Goal of the exercise :: Without copying any picture, return all lines below exactly.

╭──

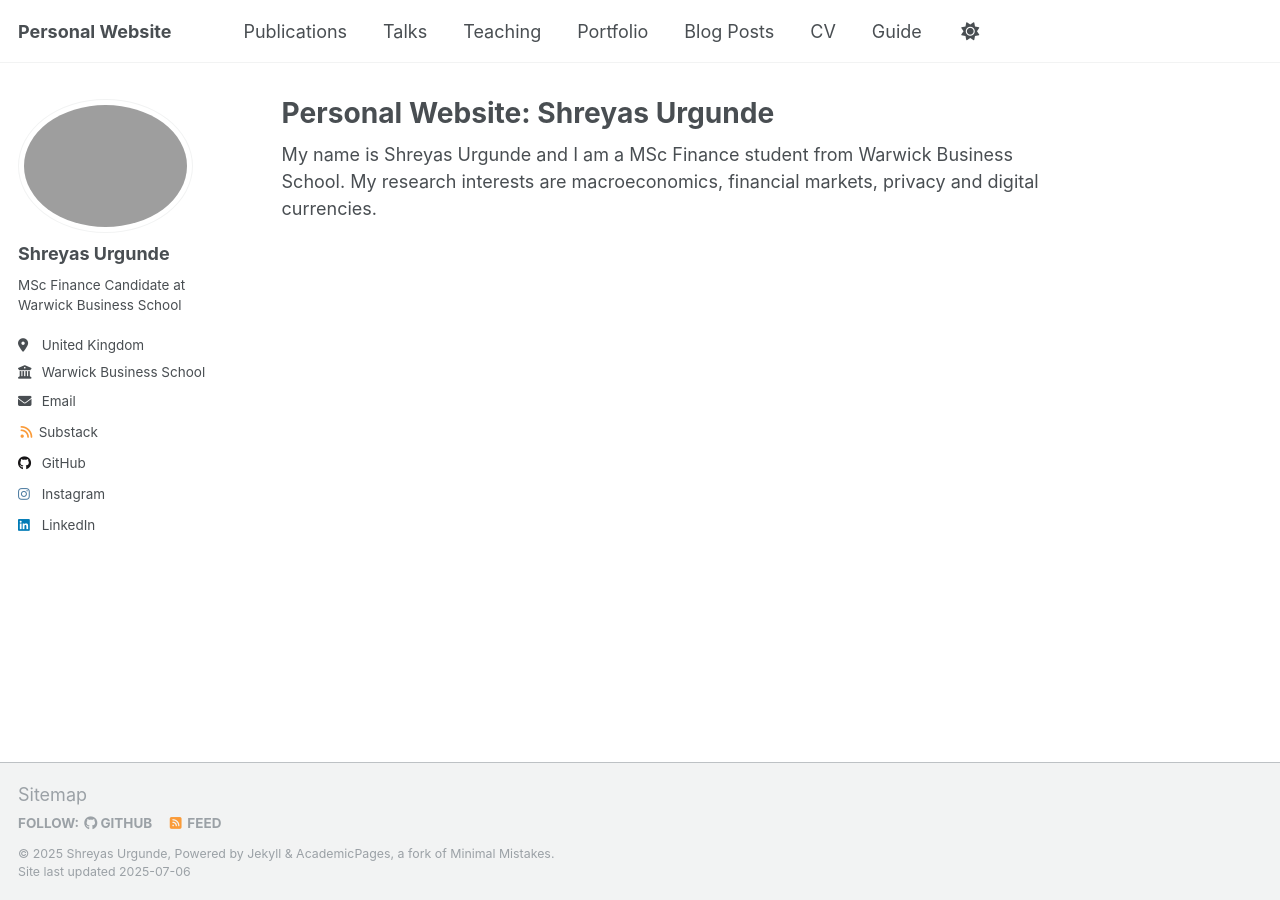
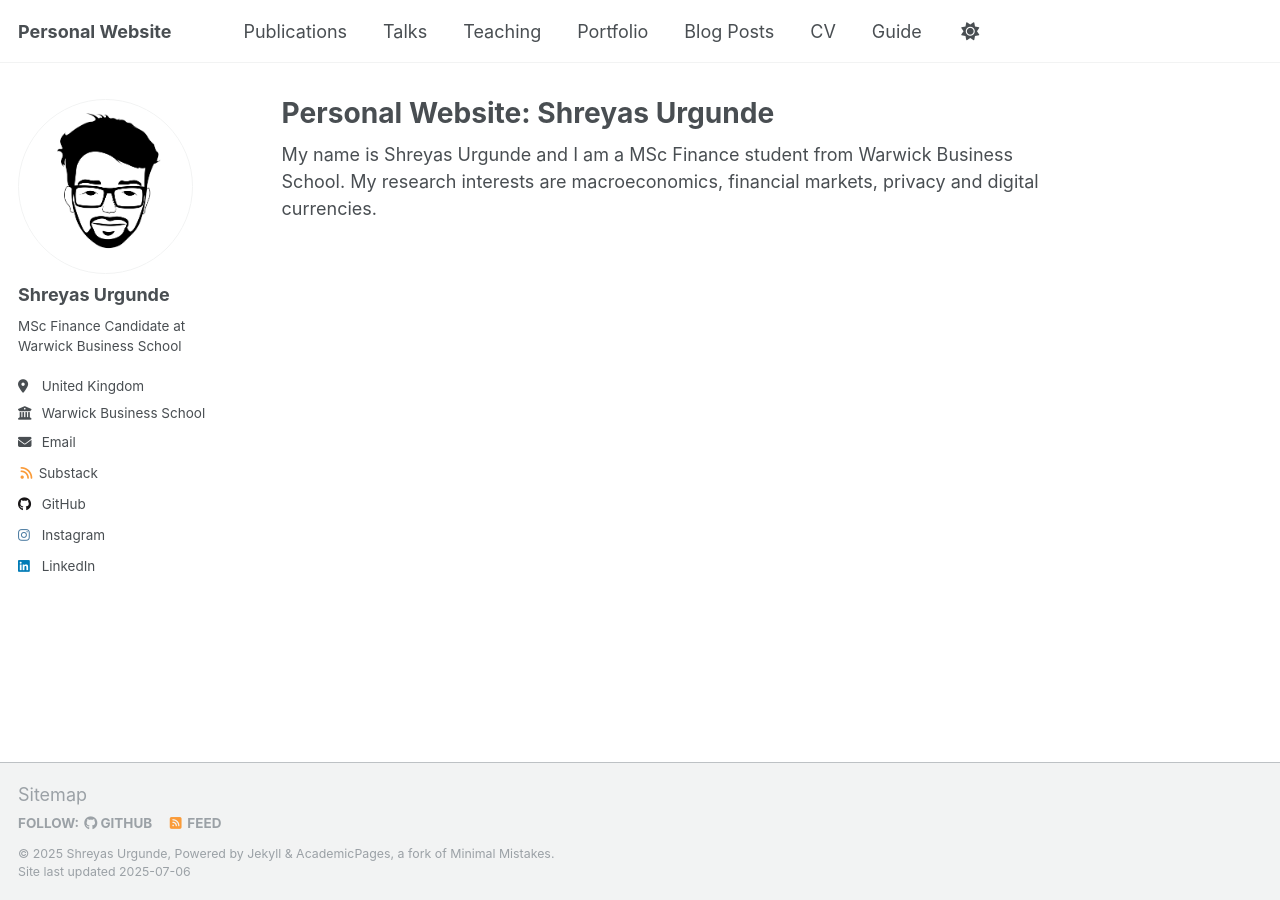
Before and after one commit to shreyasxi/shreyasxi.github.io, a Jekyll site: the page built from _pages/about.md, in a window 1280 px wide. Built offline with Jekyll 4.4.1, drawn with Linux system fonts in a browser that asks for light colours; a script that is not in the unit is left out.

Commit message:
Update _config.yml

```diff
--- a/_config.yml
+++ b/_config.yml
@@ -22,7 +22,7 @@ repository               : "shreyasxi/shreyasxi.github.io"
 #               Additional customization can be done by editing /_includes/author-profile.html
 author:
   # Biographic information
-  avatar           : "graphics.jpg"
+  avatar           : "graphics.png"
   name             : "Shreyas Urgunde"
   pronouns         : # example: "she/her"
   bio              : "MSc Finance Candidate at Warwick Business School"
```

╰──

Your response ::
Before and after one commit to shreyasxi/shreyasxi.github.io, a Jekyll site: the page built from _pages/about.md, in a window 1280 px wide. Built offline with Jekyll 4.4.1, drawn with Linux system fonts in a browser that asks for light colours; a script that is not in the unit is left out.

Commit message:
Update _config.yml

```diff
--- a/_config.yml
+++ b/_config.yml
@@ -22,7 +22,7 @@ repository               : "shreyasxi/shreyasxi.github.io"
 #               Additional customization can be done by editing /_includes/author-profile.html
 author:
   # Biographic information
-  avatar           : "graphics.jpg"
+  avatar           : "graphics.png"
   name             : "Shreyas Urgunde"
   pronouns         : # example: "she/her"
   bio              : "MSc Finance Candidate at Warwick Business School"
```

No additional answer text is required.